Some of you may have thought what is SnapHelper, what is it for? SnapHelper is a helper class to implement “snapping” in RecyclerView. It disables flings that RecyclerView normally does, and smoothly animates to the position like springs.
To archive this, you need to understand SnapHelper class.
Extends SnapHelper class, attach that to your RecyclerView. That’s all you have to do, and you will see your RecyclerView snapping smoothly just like the gif above.
SnapHelper class has three abstract methods to override.
If you are too lazy to override these methods, I created a super-duper nice snapping Library that does everything for you.
MultiSnapRecyclerView - Android library for multiple snapping of RecyclerView
Let’s dive into these methods and understand how it works.
public abstract int calculateDistanceToFinalSnap(@NonNull LayoutManager layoutManager, @NonNull View targetView);
Inside calculateDistanceToFinalSnap, you need to return a distance between the final position and the location of the targeView.
If you want to snap to the start direction, you will return a distance between the left edge of the RecyclerView and the left edge of the targetView.
public abstract View findSnapView(LayoutManager layoutManager);

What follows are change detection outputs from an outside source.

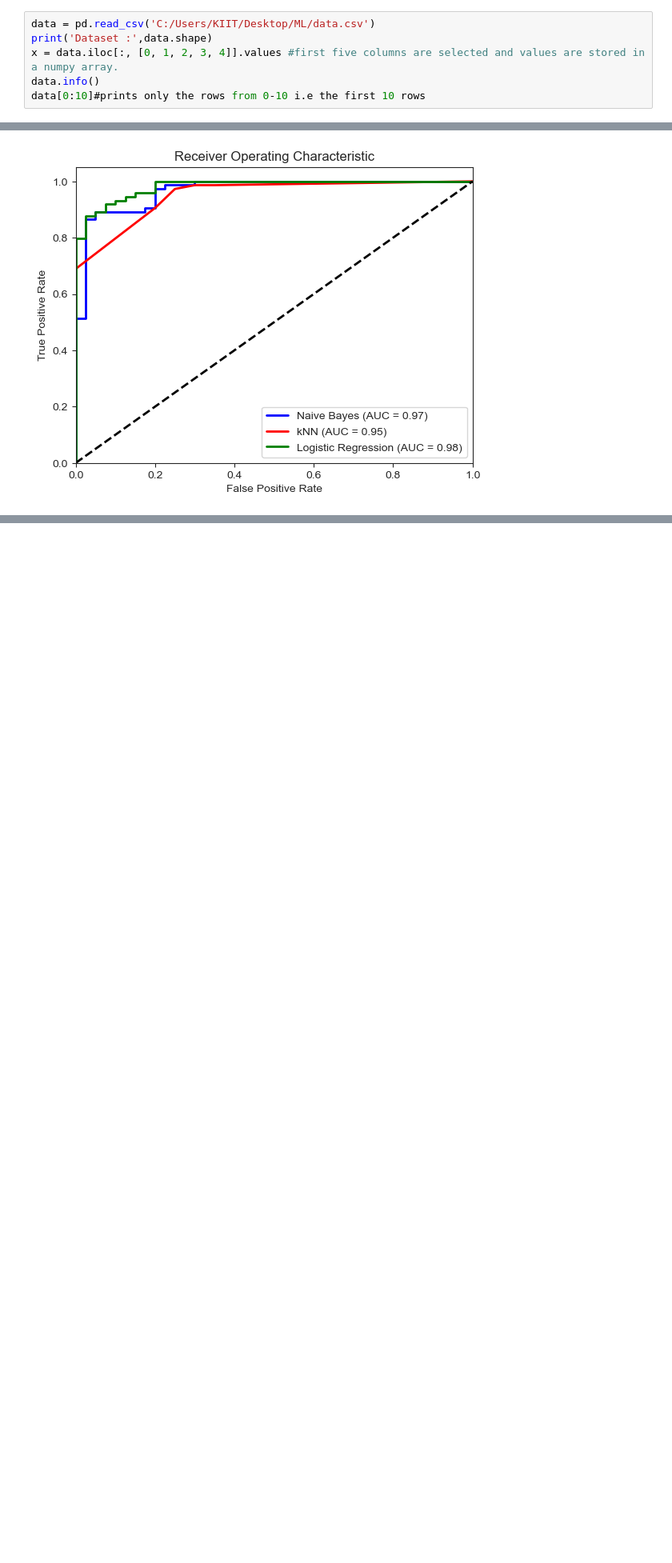
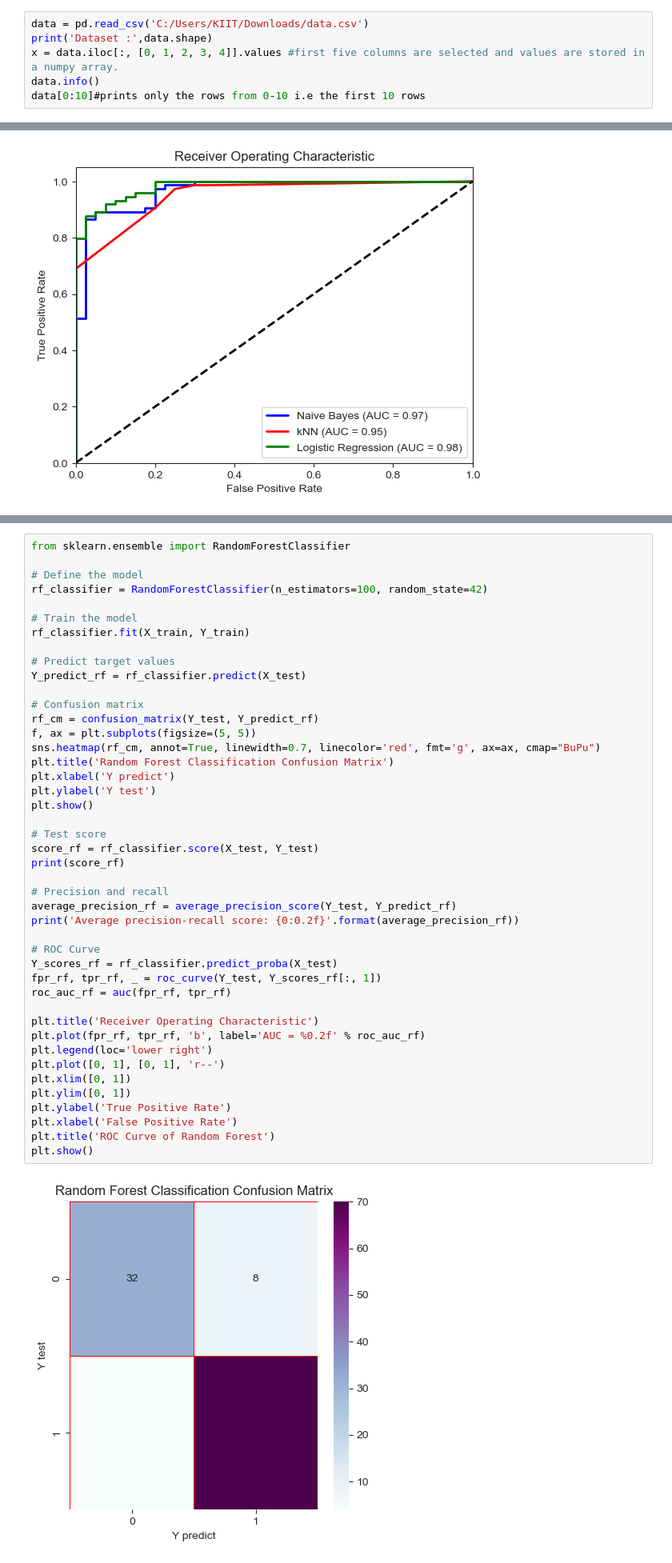
Before and after one commit to AhsanSAhmed/BreastCancer_MLModels, a Jupyter notebook: ML_Assignment.ipynb, the cells around one changed output, grey strips where cells are left out. Shown at 80% size. Saved outputs shown, nothing was run; the diff lists cells and outputs as text; blank space fills up the shorter version.

Commit message:
Added Random Forest and XGBoost

```diff
--- a/ML_Assignment.ipynb
+++ b/ML_Assignment.ipynb
@@ -12,7 +12,7 @@ from sklearn import metrics
 from sklearn.metrics import roc_curve,auc
 from sklearn.naive_bayes import GaussianNB
 # %%
-data = pd.read_csv('C:/Users/KIIT/Desktop/ML/data.csv')
+data = pd.read_csv('C:/Users/KIIT/Downloads/data.csv')
 print('Dataset :',data.shape)
 x = data.iloc[:, [0, 1, 2, 3, 4]].values #first five columns are selected and values are stored in a numpy array.
 data.info()
@@ -288,0 +291,46 @@ plt.show()
+# %%
+from sklearn.ensemble import RandomForestClassifier
+
+# Define the model
+rf_classifier = RandomForestClassifier(n_estimators=100, random_state=42)
+
+# Train the model
+rf_classifier.fit(X_train, Y_train)
+
+# Predict target values
+Y_predict_rf = rf_classifier.predict(X_test)
+
+# Confusion matrix
+rf_cm = confusion_matrix(Y_test, Y_predict_rf)
+f, ax = plt.subplots(figsize=(5, 5))
+sns.heatmap(rf_cm, annot=True, linewidth=0.7, linecolor='red', fmt='g', ax=ax, cmap="BuPu")
+plt.title('Random Forest Classification Confusion Matrix')
+plt.xlabel('Y predict')
+plt.ylabel('Y test')
+plt.show()
+
+# Test score
+score_rf = rf_classifier.score(X_test, Y_test)
+print(score_rf)
+
+# Precision and recall
+average_precision_rf = average_precision_score(Y_test, Y_predict_rf)
+print('Average precision-recall score: {0:0.2f}'.format(average_precision_rf))
+
+# ROC Curve
+Y_scores_rf = rf_classifier.predict_proba(X_test)
+fpr_rf, tpr_rf, _ = roc_curve(Y_test, Y_scores_rf[:, 1])
+roc_auc_rf = auc(fpr_rf, tpr_rf)
+
+plt.title('Receiver Operating Characteristic')
+plt.plot(fpr_rf, tpr_rf, 'b', label='AUC = %0.2f' % roc_auc_rf)
+plt.legend(loc='lower right')
+plt.plot([0, 1], [0, 1], 'r--')
+plt.xlim([0, 1])
+plt.ylim([0, 1])
+plt.ylabel('True Positive Rate')
+plt.xlabel('False Positive Rate')
+plt.title('ROC Curve of Random Forest')
+plt.show()
+# %% [output]
+[figure, added]
```
Also changed, not shown: parts of 7 cells of this notebook.
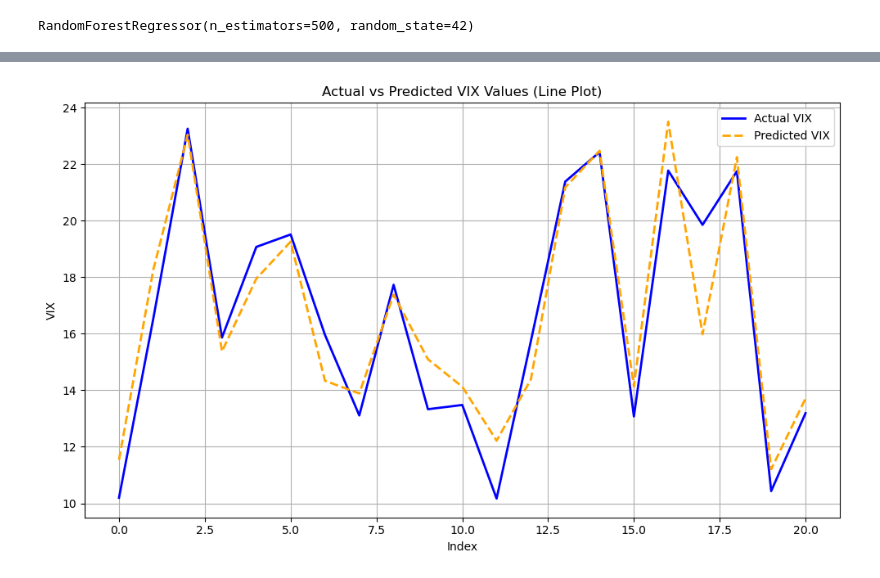
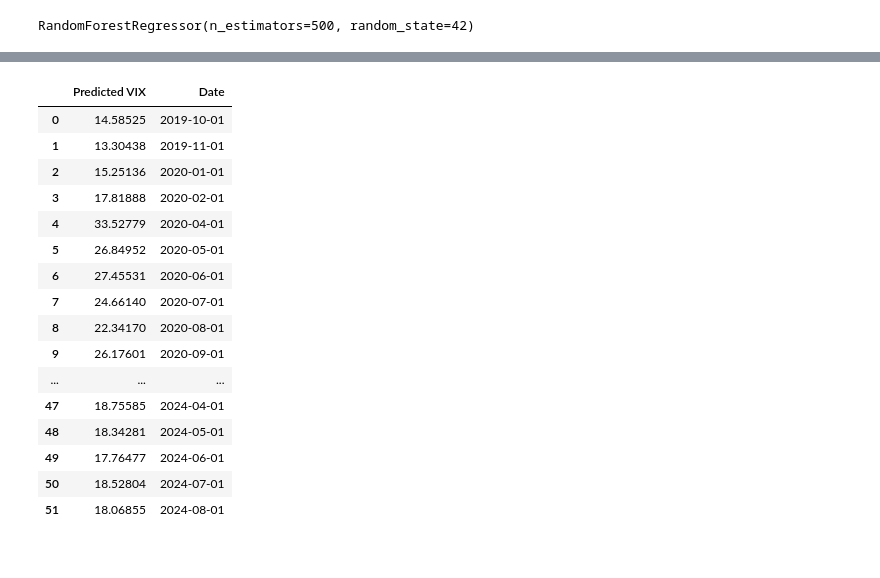
Before and after one commit to t-creech/VIX-Project, a Jupyter notebook: Random Forest Greedy.ipynb, the cells around one changed output, grey strips where cells are left out. Cells and saved outputs as stored; diff of their text form; code cells hidden in the pictures.

```diff
--- a/Random Forest Greedy.ipynb
+++ b/Random Forest Greedy.ipynb
@@ -221,13 +104,0 @@ plt.show()
-# %%
-plt.figure(figsize=(10, 6))
-plt.plot(range(len(y_test)), y_test, label='Actual VIX', color='blue', linewidth=2)
-plt.plot(range(len(y_test)), y_pred, label='Predicted VIX', color='orange', linestyle='dashed', linewidth=2)
-plt.xlabel('Index')
-plt.ylabel('VIX')
-plt.title('Actual vs Predicted VIX Values (Line Plot)')
-plt.legend()
-plt.grid(True)
-plt.tight_layout()
-plt.show()
-# %% [output]
-[figure, removed]
@@ -233,0 +112,20 @@ plt.show()
+# %%
+y_pred_df
+# %% [output]
+|  | Predicted VIX | Date |
+| 0 | 14.58525 | 2019-10-01 |
+| 1 | 13.30438 | 2019-11-01 |
+| 2 | 15.25136 | 2020-01-01 |
+| 3 | 17.81888 | 2020-02-01 |
+| 4 | 33.52779 | 2020-04-01 |
+| 5 | 26.84952 | 2020-05-01 |
+| 6 | 27.45531 | 2020-06-01 |
+| 7 | 24.66140 | 2020-07-01 |
+| 8 | 22.34170 | 2020-08-01 |
+| 9 | 26.17601 | 2020-09-01 |
+| ... | ... | ... |
+| 47 | 18.75585 | 2024-04-01 |
+| 48 | 18.34281 | 2024-05-01 |
+| 49 | 17.76477 | 2024-06-01 |
+| 50 | 18.52804 | 2024-07-01 |
+| 51 | 18.06855 | 2024-08-01 |
```
Also changed, not shown: parts of 21 cells of this notebook, 9 other files.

The second abstract method is findSnapView. In this method, you have to return a view you want to snap and it will passed down to calculateDistanceToFinalSnap as a targetView.
Again, if you want to snap to the start direction, you need to return the closest view to the left edge.
public abstract int findTargetSnapPosition(LayoutManager layoutManager, int velocityX, int velocityY);
The last one is findTargetSnapPosition. You return a position of the view you want to snap in this method. The deference between findSnapView and findTargetSnapPosition is findSnapView will be called when RecyclerView finished scrolling or this SnapHelper is added to your RecyclerView first, while findTargetSnapPosition is called when RecyclerView is started flinging. Since the target view may have not been created when flinging, you return the position of the view instead of the view itself.
If you want your RecyclerView to be snapped to the left edge, you need to return the next position of the previous target view. The code would be like this below.
To return the findTargetSnapPosition, keep track of previous position as a variable. Every time findSnapView is called, just update the variable. Then you can simply return the next position.
After you have implemented these methods, you just create your SnapHelper class and attach to your RecyclerView.
That’s what’s all about! Enjoy your life with your own custom SnapHelper!
At last, let me introduce my Library again. What this does is you can snap your RecyclerView to the Start, Center or End direction and specify the snap count which is the number of the items to scroll over.
Please check this out. It would be really appreciated if you give me a star!